All Blacks Sevens captain Scott Curry looks ahead to the HSBC World Rugby Sevens Series 2015-16 for the official series website.

Obviously the World Cup was massive news over here and getting the win was pretty special for the whole country. It has whet the appetite to get into this series, and to start getting that winning feeling again in sevens. Seeing those guys up on that stage brings back memories for us because we have experienced it ourselves over the years. To have the opportunity to do likewise at the Olympics is pretty exciting. 

Last season was my first as a New Zealand Sevens player without a winner’s medal at the end of it. It wasn’t an experience I’d like to repeat again, if at all possible. When I first came into the set-up in 2010 we won four straight series titles and, in some ways, you could say that we perhaps took winning for granted. Last season, though, the results show how tight things have become. Every result matters. It came down to the last day in London last season when three teams – ourselves, eventual champions Fiji and runners-up South Africa – were all still in with a chance of being crowned champions.

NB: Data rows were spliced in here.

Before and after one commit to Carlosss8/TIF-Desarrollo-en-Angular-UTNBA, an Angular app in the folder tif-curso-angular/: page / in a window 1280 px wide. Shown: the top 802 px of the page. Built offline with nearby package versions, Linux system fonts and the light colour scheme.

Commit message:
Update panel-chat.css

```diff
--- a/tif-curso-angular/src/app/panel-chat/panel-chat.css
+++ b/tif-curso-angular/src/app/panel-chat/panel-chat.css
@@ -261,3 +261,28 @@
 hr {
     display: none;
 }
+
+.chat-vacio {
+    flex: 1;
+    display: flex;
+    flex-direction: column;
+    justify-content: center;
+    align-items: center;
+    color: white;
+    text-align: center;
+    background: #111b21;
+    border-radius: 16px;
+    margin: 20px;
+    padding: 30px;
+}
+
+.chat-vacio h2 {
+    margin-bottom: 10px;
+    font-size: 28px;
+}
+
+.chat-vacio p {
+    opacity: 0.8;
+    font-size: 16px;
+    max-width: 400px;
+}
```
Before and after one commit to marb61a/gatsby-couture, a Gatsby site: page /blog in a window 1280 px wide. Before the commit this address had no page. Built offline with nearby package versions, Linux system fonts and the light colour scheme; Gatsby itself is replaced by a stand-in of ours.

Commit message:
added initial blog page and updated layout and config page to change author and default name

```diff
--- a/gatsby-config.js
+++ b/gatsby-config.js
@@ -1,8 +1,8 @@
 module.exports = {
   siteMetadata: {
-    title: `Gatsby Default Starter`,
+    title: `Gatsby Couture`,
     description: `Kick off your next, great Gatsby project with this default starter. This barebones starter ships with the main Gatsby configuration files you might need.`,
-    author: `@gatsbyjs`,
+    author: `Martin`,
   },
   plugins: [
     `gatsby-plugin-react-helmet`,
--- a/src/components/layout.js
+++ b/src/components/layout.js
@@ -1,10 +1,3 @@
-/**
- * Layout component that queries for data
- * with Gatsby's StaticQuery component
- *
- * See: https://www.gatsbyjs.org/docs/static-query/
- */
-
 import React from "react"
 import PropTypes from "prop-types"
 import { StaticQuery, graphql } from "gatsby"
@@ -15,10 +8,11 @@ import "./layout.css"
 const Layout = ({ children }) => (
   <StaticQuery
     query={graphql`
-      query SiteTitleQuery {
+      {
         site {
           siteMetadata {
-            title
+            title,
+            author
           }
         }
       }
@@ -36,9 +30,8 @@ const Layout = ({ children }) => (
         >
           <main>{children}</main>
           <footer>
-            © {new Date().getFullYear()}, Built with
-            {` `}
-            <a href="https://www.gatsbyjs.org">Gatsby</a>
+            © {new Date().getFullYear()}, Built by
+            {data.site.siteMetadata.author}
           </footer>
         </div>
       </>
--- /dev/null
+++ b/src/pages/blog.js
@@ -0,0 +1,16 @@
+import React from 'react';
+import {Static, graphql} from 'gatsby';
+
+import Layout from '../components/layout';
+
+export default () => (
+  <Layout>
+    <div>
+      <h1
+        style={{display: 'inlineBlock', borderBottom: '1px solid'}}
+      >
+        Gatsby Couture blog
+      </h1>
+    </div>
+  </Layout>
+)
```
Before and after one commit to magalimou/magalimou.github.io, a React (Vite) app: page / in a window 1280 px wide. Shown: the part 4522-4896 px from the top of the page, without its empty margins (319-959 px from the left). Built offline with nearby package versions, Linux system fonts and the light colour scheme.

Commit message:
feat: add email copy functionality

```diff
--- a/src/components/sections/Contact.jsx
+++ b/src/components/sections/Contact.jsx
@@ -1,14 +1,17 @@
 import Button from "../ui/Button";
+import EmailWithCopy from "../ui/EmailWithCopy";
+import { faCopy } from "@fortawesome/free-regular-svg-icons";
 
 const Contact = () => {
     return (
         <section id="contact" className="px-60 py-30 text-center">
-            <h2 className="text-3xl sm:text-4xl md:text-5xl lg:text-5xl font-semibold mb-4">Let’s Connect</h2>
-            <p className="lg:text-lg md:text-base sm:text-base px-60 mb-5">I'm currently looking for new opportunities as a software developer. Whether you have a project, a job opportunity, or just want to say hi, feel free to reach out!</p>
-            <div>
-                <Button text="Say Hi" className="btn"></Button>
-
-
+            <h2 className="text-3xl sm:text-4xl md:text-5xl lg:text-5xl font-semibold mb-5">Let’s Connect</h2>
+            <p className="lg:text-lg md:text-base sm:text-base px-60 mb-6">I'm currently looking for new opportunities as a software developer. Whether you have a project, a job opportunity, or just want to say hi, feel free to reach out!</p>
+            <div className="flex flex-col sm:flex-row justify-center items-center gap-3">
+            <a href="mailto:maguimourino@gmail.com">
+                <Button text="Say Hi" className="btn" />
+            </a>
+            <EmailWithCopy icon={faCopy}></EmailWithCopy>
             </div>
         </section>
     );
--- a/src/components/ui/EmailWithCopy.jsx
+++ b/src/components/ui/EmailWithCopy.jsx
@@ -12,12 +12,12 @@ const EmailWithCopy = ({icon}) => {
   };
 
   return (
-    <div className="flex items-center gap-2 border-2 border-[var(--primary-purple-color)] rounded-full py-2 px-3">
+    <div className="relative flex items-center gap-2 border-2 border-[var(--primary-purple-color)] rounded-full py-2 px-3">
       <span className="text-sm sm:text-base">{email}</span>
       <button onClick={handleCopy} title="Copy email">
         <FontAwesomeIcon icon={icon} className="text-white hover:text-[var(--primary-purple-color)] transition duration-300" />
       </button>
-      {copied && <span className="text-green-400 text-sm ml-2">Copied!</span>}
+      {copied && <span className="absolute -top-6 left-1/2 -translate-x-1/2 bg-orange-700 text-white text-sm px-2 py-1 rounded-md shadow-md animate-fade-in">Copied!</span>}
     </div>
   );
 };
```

All Blacks Sevens' Scott Curry: 7 in 60
Scott Curry answers seven questions in sixty seconds. What animal is he most like? Who is the best trainer?

Level playing field

Long gone are the days when the result of a match against some teams would be a formality. Countries who were once considered ‘minnows’ are now competing and pushing the top teams to the limit. The amount of analysis that goes into each tournament is probably the biggest change from when I first started playing. Nowadays every team is doing their analysis straight after games and previewing the opposition, whereas there was almost none of that before. It is bound to influence how teams play against each other.  

This series will definitely play an important role leading into the Olympics. The form team will obviously go to Rio as favourites, and we want to be that team because momentum is a big thing in sport. To do that we must perform well throughout the whole of the series. Like all the other teams we want to evolve our game plan, and this series gives us an opportunity to try out new tactics, new players and new combinations.

RWC Re:LIVE - Sonny-Bill turns on the style to set up Fekitoa
Sonny Bill Williams provided a brilliant flick assist to set up Malakai Fekitoa to increase New Zealand's lead against Namibia.


Liam Messam and Sonny Bill Williams are back from the World Cup and have been training hard. Aside from the fitness demands, which are obviously a factor, I think defending is going to be the hardest part for players coming to sevens from 15s. There is a heap of a lot more space to cover with only seven guys on the field. We’ll be trying out a few different defensive styles throughout the year and then hopefully settle on one that works. What position will Sonny Bill play? To be honest, I’m not sure. If I’m guessing I’d say somewhere in the backs, maybe in midfield. A lot of our players can play both, and he is probably one of those who can slot into the forwards and backs if needed.

For me, it is a great honour to be named captain for the 2015-16 series, and I hope to be able to lead the team out in Dubai. I tweaked my hamstring during the Central Coast Sevens in Australia and my focus since then has been on my rehab and getting right for the series opener. It was a bit of a shock when DJ (Forbes) stood down but I was pretty stoked to get asked to replace him as captain for what should be a pretty exciting series. Captaincy is not really something that you actively think about really but, looking back, I definitely learnt a lot from DJ in terms of how he approached the role and how he does things around the team.


Scott Curry identifies a couple of All Blacks Sevens players who he thinks will set the 2015-16 series alight

Isaac Te Aute – Pacey 19-year-old who has huge potential. Putting a lot of pressure on the incumbents in the half-back role and will be pressing for a starting spot.

Lewis Ormond – An ex-basketballer with really good ball skills. Commands the aerial battles and is really physical. Younger brother of Taranaki Sevens player Jackson Ormond.